• **WHAT THE EXERCISE ASKS**
Return the data below exactly, minus the pictures.

───── EXCERPTED RECORDS

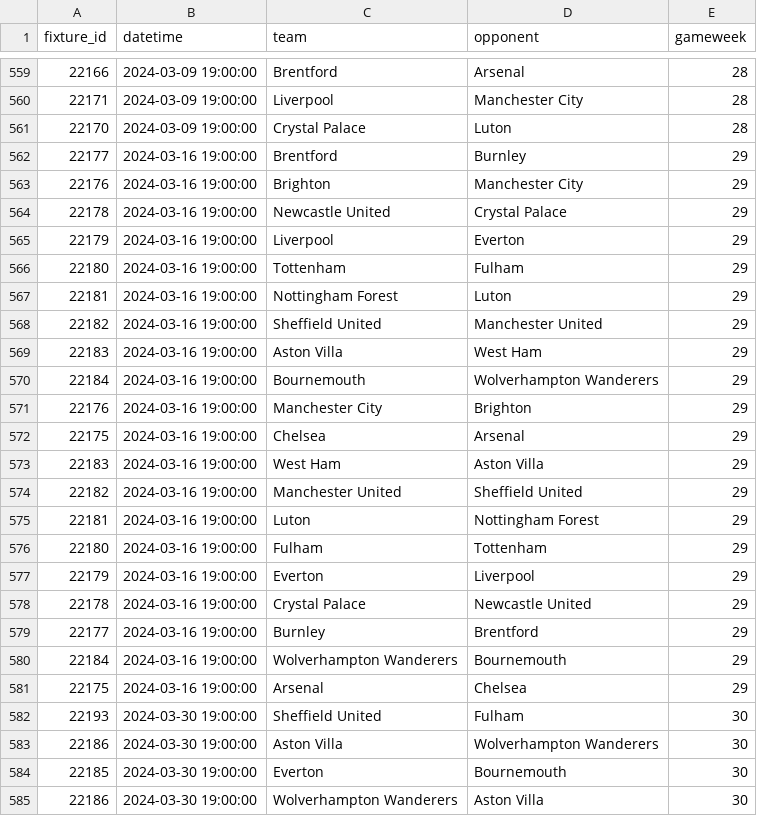
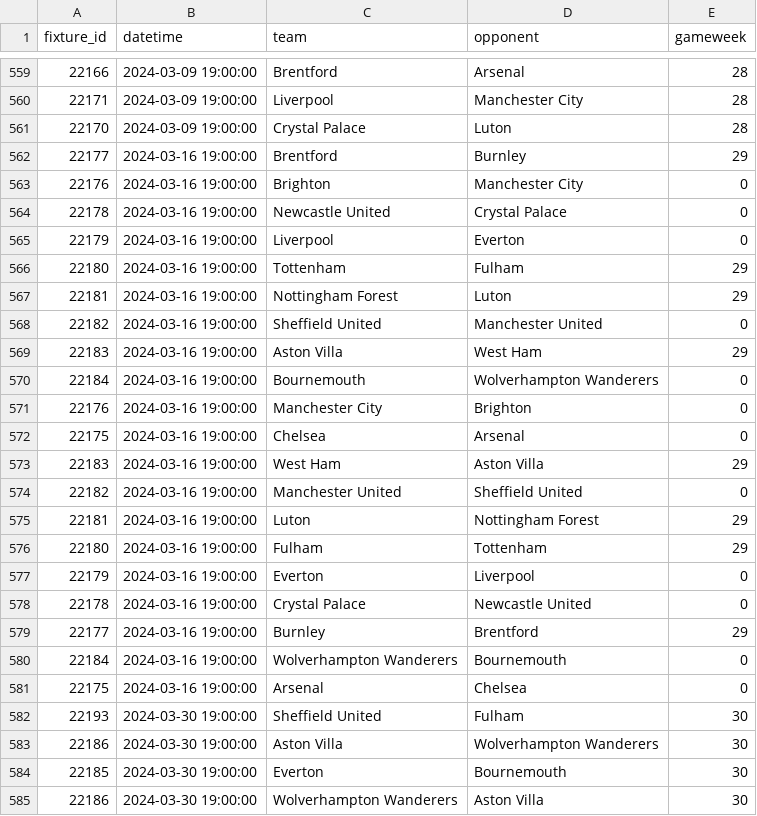
Before and after one commit to njgootee/FPLalytics, a CSV file: data/2023/season_data.csv, drawn as a sheet; only a part is shown, gaps mark what is left out.

```diff
--- a/data/2023/season_data.csv
+++ b/data/2023/season_data.csv
@@ -562,21 +562,21 @@ fixture_id,datetime,team,opponent,gameweek
 22177,2024-03-16 19:00:00,Brentford,Burnley,29
-22176,2024-03-16 19:00:00,Brighton,Manchester City,29
-22178,2024-03-16 19:00:00,Newcastle United,Crystal Palace,29
-22179,2024-03-16 19:00:00,Liverpool,Everton,29
+22176,2024-03-16 19:00:00,Brighton,Manchester City,0
+22178,2024-03-16 19:00:00,Newcastle United,Crystal Palace,0
+22179,2024-03-16 19:00:00,Liverpool,Everton,0
 22180,2024-03-16 19:00:00,Tottenham,Fulham,29
 22181,2024-03-16 19:00:00,Nottingham Forest,Luton,29
-22182,2024-03-16 19:00:00,Sheffield United,Manchester United,29
+22182,2024-03-16 19:00:00,Sheffield United,Manchester United,0
 22183,2024-03-16 19:00:00,Aston Villa,West Ham,29
-22184,2024-03-16 19:00:00,Bournemouth,Wolverhampton Wanderers,29
-22176,2024-03-16 19:00:00,Manchester City,Brighton,29
-22175,2024-03-16 19:00:00,Chelsea,Arsenal,29
+22184,2024-03-16 19:00:00,Bournemouth,Wolverhampton Wanderers,0
+22176,2024-03-16 19:00:00,Manchester City,Brighton,0
+22175,2024-03-16 19:00:00,Chelsea,Arsenal,0
 22183,2024-03-16 19:00:00,West Ham,Aston Villa,29
-22182,2024-03-16 19:00:00,Manchester United,Sheffield United,29
+22182,2024-03-16 19:00:00,Manchester United,Sheffield United,0
 22181,2024-03-16 19:00:00,Luton,Nottingham Forest,29
 22180,2024-03-16 19:00:00,Fulham,Tottenham,29
-22179,2024-03-16 19:00:00,Everton,Liverpool,29
-22178,2024-03-16 19:00:00,Crystal Palace,Newcastle United,29
+22179,2024-03-16 19:00:00,Everton,Liverpool,0
+22178,2024-03-16 19:00:00,Crystal Palace,Newcastle United,0
 22177,2024-03-16 19:00:00,Burnley,Brentford,29
-22184,2024-03-16 19:00:00,Wolverhampton Wanderers,Bournemouth,29
-22175,2024-03-16 19:00:00,Arsenal,Chelsea,29
+22184,2024-03-16 19:00:00,Wolverhampton Wanderers,Bournemouth,0
+22175,2024-03-16 19:00:00,Arsenal,Chelsea,0
 22193,2024-03-30 19:00:00,Sheffield United,Fulham,30
```
Also changed, not shown: data/2023/fixture_data.csv, data/2023/odm_rating.csv, 1 other file.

──────────

• **EXERCISE OUTPUT**
Before and after one commit to njgootee/FPLalytics, a CSV file: data/2023/season_data.csv, drawn as a sheet; only a part is shown, gaps mark what is left out.

```diff
--- a/data/2023/season_data.csv
+++ b/data/2023/season_data.csv
@@ -562,21 +562,21 @@ fixture_id,datetime,team,opponent,gameweek
 22177,2024-03-16 19:00:00,Brentford,Burnley,29
-22176,2024-03-16 19:00:00,Brighton,Manchester City,29
-22178,2024-03-16 19:00:00,Newcastle United,Crystal Palace,29
-22179,2024-03-16 19:00:00,Liverpool,Everton,29
+22176,2024-03-16 19:00:00,Brighton,Manchester City,0
+22178,2024-03-16 19:00:00,Newcastle United,Crystal Palace,0
+22179,2024-03-16 19:00:00,Liverpool,Everton,0
 22180,2024-03-16 19:00:00,Tottenham,Fulham,29
 22181,2024-03-16 19:00:00,Nottingham Forest,Luton,29
-22182,2024-03-16 19:00:00,Sheffield United,Manchester United,29
+22182,2024-03-16 19:00:00,Sheffield United,Manchester United,0
 22183,2024-03-16 19:00:00,Aston Villa,West Ham,29
-22184,2024-03-16 19:00:00,Bournemouth,Wolverhampton Wanderers,29
-22176,2024-03-16 19:00:00,Manchester City,Brighton,29
-22175,2024-03-16 19:00:00,Chelsea,Arsenal,29
+22184,2024-03-16 19:00:00,Bournemouth,Wolverhampton Wanderers,0
+22176,2024-03-16 19:00:00,Manchester City,Brighton,0
+22175,2024-03-16 19:00:00,Chelsea,Arsenal,0
 22183,2024-03-16 19:00:00,West Ham,Aston Villa,29
-22182,2024-03-16 19:00:00,Manchester United,Sheffield United,29
+22182,2024-03-16 19:00:00,Manchester United,Sheffield United,0
 22181,2024-03-16 19:00:00,Luton,Nottingham Forest,29
 22180,2024-03-16 19:00:00,Fulham,Tottenham,29
-22179,2024-03-16 19:00:00,Everton,Liverpool,29
-22178,2024-03-16 19:00:00,Crystal Palace,Newcastle United,29
+22179,2024-03-16 19:00:00,Everton,Liverpool,0
+22178,2024-03-16 19:00:00,Crystal Palace,Newcastle United,0
 22177,2024-03-16 19:00:00,Burnley,Brentford,29
-22184,2024-03-16 19:00:00,Wolverhampton Wanderers,Bournemouth,29
-22175,2024-03-16 19:00:00,Arsenal,Chelsea,29
+22184,2024-03-16 19:00:00,Wolverhampton Wanderers,Bournemouth,0
+22175,2024-03-16 19:00:00,Arsenal,Chelsea,0
 22193,2024-03-30 19:00:00,Sheffield United,Fulham,30
```
Also changed, not shown: data/2023/fixture_data.csv, data/2023/odm_rating.csv, 1 other file.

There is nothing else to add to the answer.